Another hopeful, George Turnboo, an auto shop owner in the town of El Dorado, was handily defeated by Ray Nutting in 2012. Prosecutors subpoenaed Turnboo to testify this year that his campaign might have fared better if voters in the conservative district had known that Ray Nutting was getting state income for fire protection work on his own ranch.
Meanwhile, candidate Dave Pratt is Ray Nutting’s appointee to the planning commission and an acquaintance of his family. He said he is running because the county needs experienced leadership, not simply the extension of a family political legacy.
“We’re going to have an election until something happens otherwise,” said Pratt, owner of the DK Cellars winery in Fair Play. “It is time for people to move on. Jennifer’s a friend of mine. Ray’s a friend of mine. I wish them well in their pursuits. But I’m in this to win it.”
In Diamond Springs, printing shop owner Neal Stockman said he is simply fed up with all things Nutting. He recently added some new lettering – “No More Nutting” – to the roadside sign advertising his business services.

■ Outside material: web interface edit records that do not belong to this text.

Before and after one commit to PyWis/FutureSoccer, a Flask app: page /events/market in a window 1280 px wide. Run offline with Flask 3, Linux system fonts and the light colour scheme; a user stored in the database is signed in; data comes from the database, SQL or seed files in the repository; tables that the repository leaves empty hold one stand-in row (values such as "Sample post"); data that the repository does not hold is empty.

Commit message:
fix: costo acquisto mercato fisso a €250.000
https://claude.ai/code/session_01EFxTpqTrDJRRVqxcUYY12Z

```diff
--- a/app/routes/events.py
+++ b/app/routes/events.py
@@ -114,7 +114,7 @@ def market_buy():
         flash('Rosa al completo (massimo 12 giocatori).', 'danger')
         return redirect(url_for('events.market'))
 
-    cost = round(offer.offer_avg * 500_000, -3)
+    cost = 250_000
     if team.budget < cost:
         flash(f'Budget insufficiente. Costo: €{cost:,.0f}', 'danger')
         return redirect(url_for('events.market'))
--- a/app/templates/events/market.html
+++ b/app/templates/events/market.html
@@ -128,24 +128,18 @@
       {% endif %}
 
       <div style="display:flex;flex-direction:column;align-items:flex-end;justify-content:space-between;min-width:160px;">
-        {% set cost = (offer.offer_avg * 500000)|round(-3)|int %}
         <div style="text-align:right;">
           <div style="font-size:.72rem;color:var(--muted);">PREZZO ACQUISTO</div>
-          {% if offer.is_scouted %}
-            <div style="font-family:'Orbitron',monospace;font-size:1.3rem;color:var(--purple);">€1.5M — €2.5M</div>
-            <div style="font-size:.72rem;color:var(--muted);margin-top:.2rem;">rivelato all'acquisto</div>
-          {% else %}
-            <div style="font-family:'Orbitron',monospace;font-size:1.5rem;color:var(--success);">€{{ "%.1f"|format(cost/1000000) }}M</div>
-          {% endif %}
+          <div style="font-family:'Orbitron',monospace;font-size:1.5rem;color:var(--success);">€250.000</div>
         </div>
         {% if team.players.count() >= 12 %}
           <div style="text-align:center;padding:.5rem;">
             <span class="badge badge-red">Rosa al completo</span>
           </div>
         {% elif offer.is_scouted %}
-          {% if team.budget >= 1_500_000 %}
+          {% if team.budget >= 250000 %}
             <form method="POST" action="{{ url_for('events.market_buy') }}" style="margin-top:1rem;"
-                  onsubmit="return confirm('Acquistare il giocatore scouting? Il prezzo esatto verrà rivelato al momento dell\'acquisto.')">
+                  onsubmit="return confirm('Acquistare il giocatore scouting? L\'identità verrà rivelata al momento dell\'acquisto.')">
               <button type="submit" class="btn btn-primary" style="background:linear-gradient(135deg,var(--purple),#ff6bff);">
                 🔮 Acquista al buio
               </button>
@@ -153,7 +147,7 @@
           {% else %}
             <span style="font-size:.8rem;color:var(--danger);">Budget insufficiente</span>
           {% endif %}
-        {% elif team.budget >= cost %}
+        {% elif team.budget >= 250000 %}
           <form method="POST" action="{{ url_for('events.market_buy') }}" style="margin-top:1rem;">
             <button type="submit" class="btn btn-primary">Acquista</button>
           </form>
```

“I’m tired of the Nuttings,” Stockman said. “Everything is always someone else’s fault. Nothing is Ray’s fault. I’m sorry, but when you screw up as a supervisor, you’re done as a supervisor. I have never met Jennifer. But I have no desire to put another Nutting in office.”

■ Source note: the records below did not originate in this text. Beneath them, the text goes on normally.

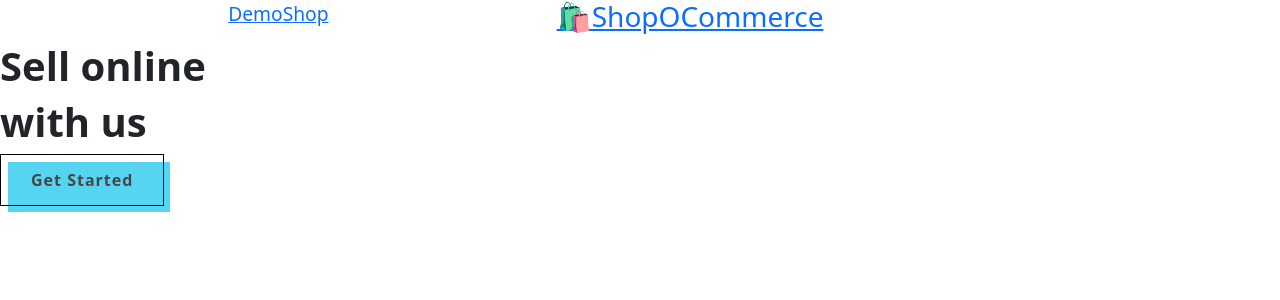
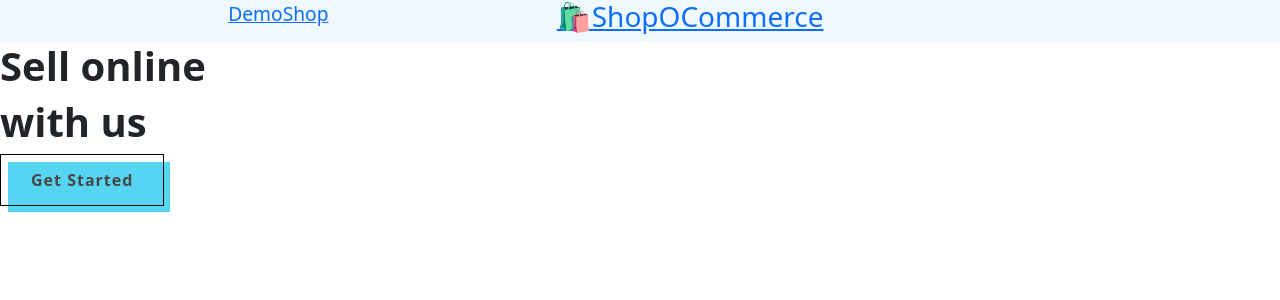
Before and after one commit to tashawneeguarriello/CTA-Store-App, a React (Create React App) app in the folder front-end/: page / in a window 1280 px wide. Shown: the top 300 px of the page. Built offline with nearby package versions, Linux system fonts and the light colour scheme.

Commit message:
Test Deploy

```diff
--- a/front-end/src/index.css
+++ b/front-end/src/index.css
@@ -83,6 +83,8 @@ button:hover i {
 }
 
 .Nav {
+  background-color: aliceblue;
+  background-image: ;
   display: flex;
   justify-content: space-evenly;
   font-size: larger;
```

Yet Diamond Springs real estate broker John Stelzmiller, former chair of the county Republican central committee, said he can’t put aside how “Ray has been badly mistreated, run over the coals and shook from end to end.”
He said he is inspired by the candidacy of Jennifer Nutting, the ousted supervisor’s “right arm,” but said voters may be turned off – or wildly confused – by the county’s messy political drama.
“I think voters are going to be in the dark,” Stelzmiller said. “I really feel this is an election that is going to leave people in a lurch, not knowing where to go.”